There’s little incentive to discount for two: most of my work is in cleaning the bathroom and kitchenette. Whether a surface was used by two or four, I still have to clean it.

It also means I’m not asking about bedding arrangements - the suite is set up and paid for four - they can use all or none of it. Surprisingly often a couple will sleep in separate beds (25-40% sounds about right!), so I’m not put out if they use a twin bed in addition to the queen.

As @Brandt says, it doesn’t make sense to block a higher paying reservation of four with a lower value booking of two. If you find your calendar isn’t as full as you’d like, you might consider adding a linked, duplicate listing that discounts for smaller groups for last minute dates.

@spkrause - We start our home at a lower price for 2 people, and add a per-night charge of $40 per person up to our max occupancy of six (three bedrooms).

We do this because the number of travelers booking vacation rentals in our area is fairly small. There are just not enough groups of 6 to keep us, and the rest of the larger homes, anywhere near full. Since our area is a huge honeymoon (and anniversary) location, we need to price to attract some of that group that is willing to splurge a bit and get a private home.

Whether it makes sense for you will depend on your market.

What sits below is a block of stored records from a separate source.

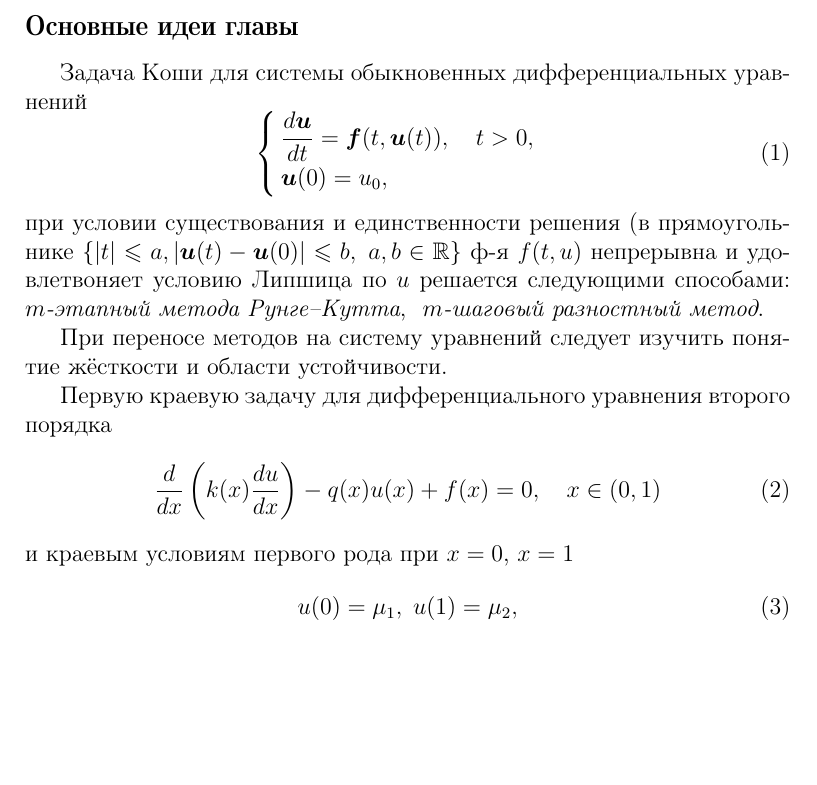
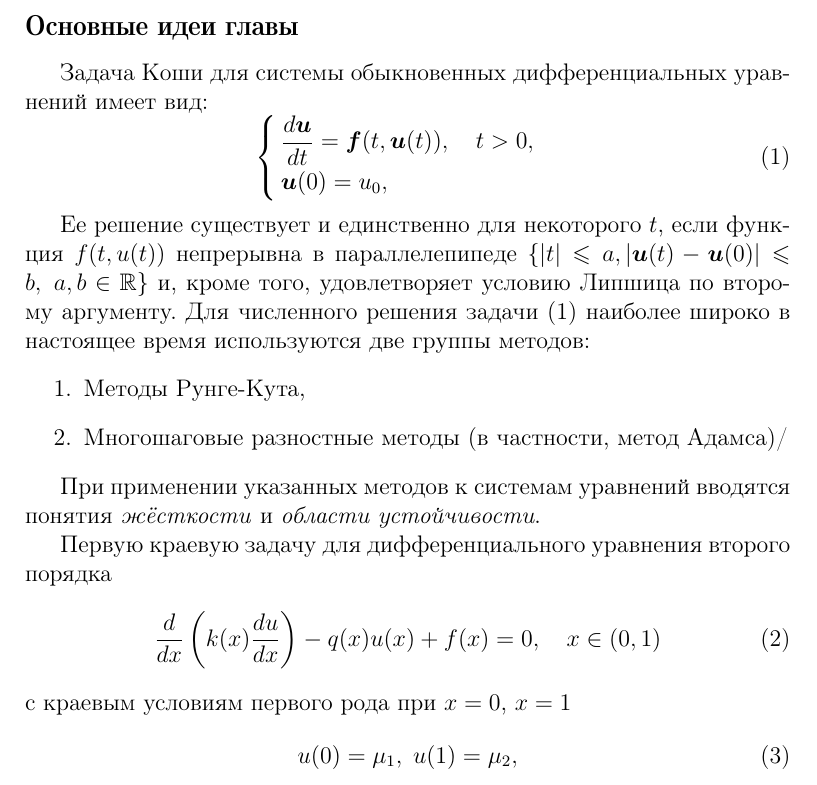
Before and after one commit to agrml/numerical_analysis_book, a LaTeX document (main.tex, which reads AppendixB/summary5.tex): part of page 12 of 15, cut so that both start at the same text, the shorter picture padded with empty space. Compiled offline with pdfLaTeX.

Commit message:
Upd summary 5

```diff
--- a/AppendixB/summary5.tex
+++ b/AppendixB/summary5.tex
@@ -9,7 +9,7 @@
 
 \subsection{Основные идеи главы}
 
-Задача Коши для системы обыкновенных дифференциальных уравнений
+Задача Коши для системы обыкновенных дифференциальных уравнений имеет вид:
 \begin{equation}
 %
     \label{Koshi_sys}
@@ -22,9 +22,14 @@
     \end{cases}
     %
 \end{equation}
-при условии существования и единственности решения (в прямоугольнике $\{|t| \leqslant a, | \vfunc{u}(t)-\vfunc{u}(0)| \leqslant b,\; a, b\in\mathbb{R}\}$ ф-я $f(t, u)$ непрерывна и удовлетвоняет условию Липшица по $u$ решается следующими способами: \textit{$m$-этапный метода Рунге--Кутта}, \textit{ $m$-шаговый разностный метод}.
 
-При переносе методов на систему уравнений следует изучить понятие жёсткости и области устойчивости.
+Ее решение существует и единственно для некоторого $t$, если функция $f(t, u(t))$ непрерывна в параллелепипеде $\{|t| \leqslant a, | \vfunc{u}(t)-\vfunc{u}(0)| \leqslant b,\; a, b\in\mathbb{R}\}$ и, кроме того, удовлетворяет условию Липшица по второму аргументу. Для численного решения задачи (1) наиболее широко в настоящее время используются две группы методов:
+\begin{enumerate}
+\item Методы Рунге-Кута,
+\item Многошаговые разностные методы (в частности, метод Адамса)/
+\end{enumerate}
+
+При применении указанных методов к системам уравнений вводятся понятия \textit{жёсткости} и \textit{области устойчивости}.
 
 Первую краевую задачу для дифференциального уравнения второго порядка
 \begin{equation}
@@ -34,7 +39,7 @@
     \dfrac{d}{dx}\left(k(x)\dfrac{du}{dx}\right) - q(x)u(x) + f(x) = 0, ~~~x\in(0,1)
 \end{equation}
 %
-и краевым условиям первого рода при $x=0$, $x=1$
+с краевым условиям первого рода при $x=0$, $x=1$
 %
 \begin{equation}
     %
```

I mostly get couples so price for 2 then $25 pppn extra up to 4. I noticed one site, HomeAway perhaps, which lets you price for the maximum then offer discounts for less people.